The disclosure by Boulle, who works at the University of Cape Town Centre for Infectious Disease Epidemiology and Research, came during a weekly news conference hosted by premier Alan Winde.
The epidemiologist said “recalibrations” by groups of modellers tracking the Covid-19 trajectory indicated that the pandemic's peak in the Western Cape was likely to be flatter, longer and later than previously predicted.
However, this did not affect the extent of the crisis the province was facing, he said.
“If the Western Cape were a country and we compared it to other countries, at this point globally we might be one of the countries with the highest daily mortality rates,” he said.

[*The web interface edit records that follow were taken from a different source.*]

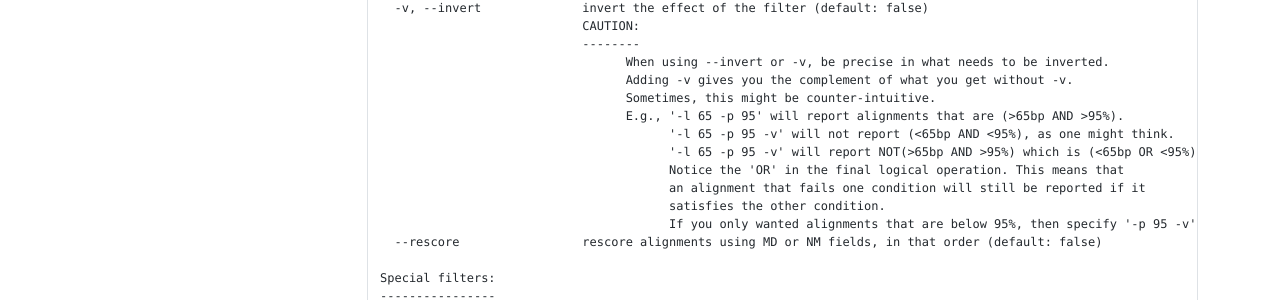
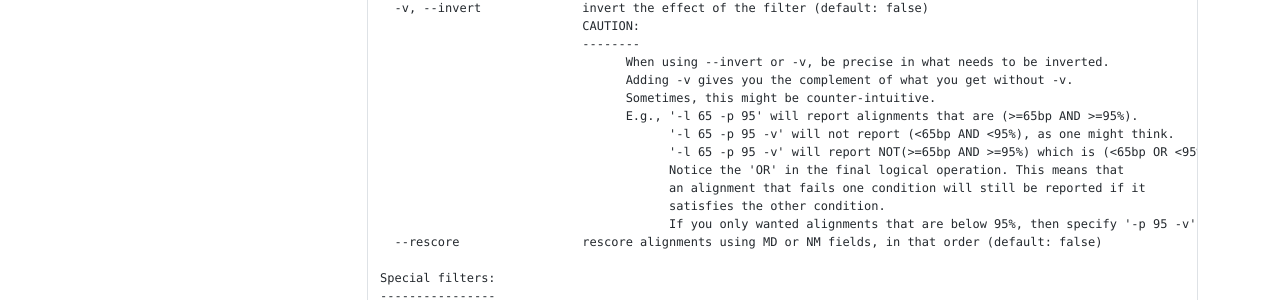
Before and after one commit to arumugamlab/msamtools, an MkDocs documentation site: the page built from docs/filter.md, in a window 1280 px wide and 1400 px high, scrolled down 229 px. Shown: the part 799-1099 px from the top of the window. Built offline with MkDocs 1.6.1, drawn with Linux system fonts in a browser that asks for light colours; nearby versions of some CDN libraries; some of the changed text lies outside the part shown.

Commit message:
docs: fix inclusive filter threshold wording

```diff
--- a/docs/filter.md
+++ b/docs/filter.md
@@ -57,9 +57,9 @@ Specific options:
                                   When using --invert or -v, be precise in what needs to be inverted.
                                   Adding -v gives you the complement of what you get without -v.
                                   Sometimes, this might be counter-intuitive.
-                                  E.g., '-l 65 -p 95' will report alignments that are (>65bp AND >95%).
+                                  E.g., '-l 65 -p 95' will report alignments that are (>=65bp AND >=95%).
                                         '-l 65 -p 95 -v' will not report (<65bp AND <95%), as one might think.
-                                        '-l 65 -p 95 -v' will report NOT(>65bp AND >95%) which is (<65bp OR <95%).
+                                        '-l 65 -p 95 -v' will report NOT(>=65bp AND >=95%) which is (<65bp OR <95%).
                                         Notice the 'OR' in the final logical operation. This means that
                                         an alignment that fails one condition will still be reported if it
                                         satisfies the other condition.
```
Also changed, not shown: 1 other file.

“Some of our most affected subdistricts have mortality of 600-700 deaths per million, and that is still rising.”
The eventual mortality rate could easily reached 1,500 per million, “which would take those communities into the realm of New York state, Madrid or Stockholm”.
As of Wednesday, Klipfontein - an area of 380,000 people who live in neighbourhoods such as Delft, Gugulethu, Nyanga and Manenberg - had 6,316 confirmed Covid-19 cases.
The number of cases per 100,000 people was 1,662 - the highest in Cape Town - meaning almost 17 people in every 1,000 have been infected. The subdistrict also has the highest per capita rate of active cases, about 400 per 100,000.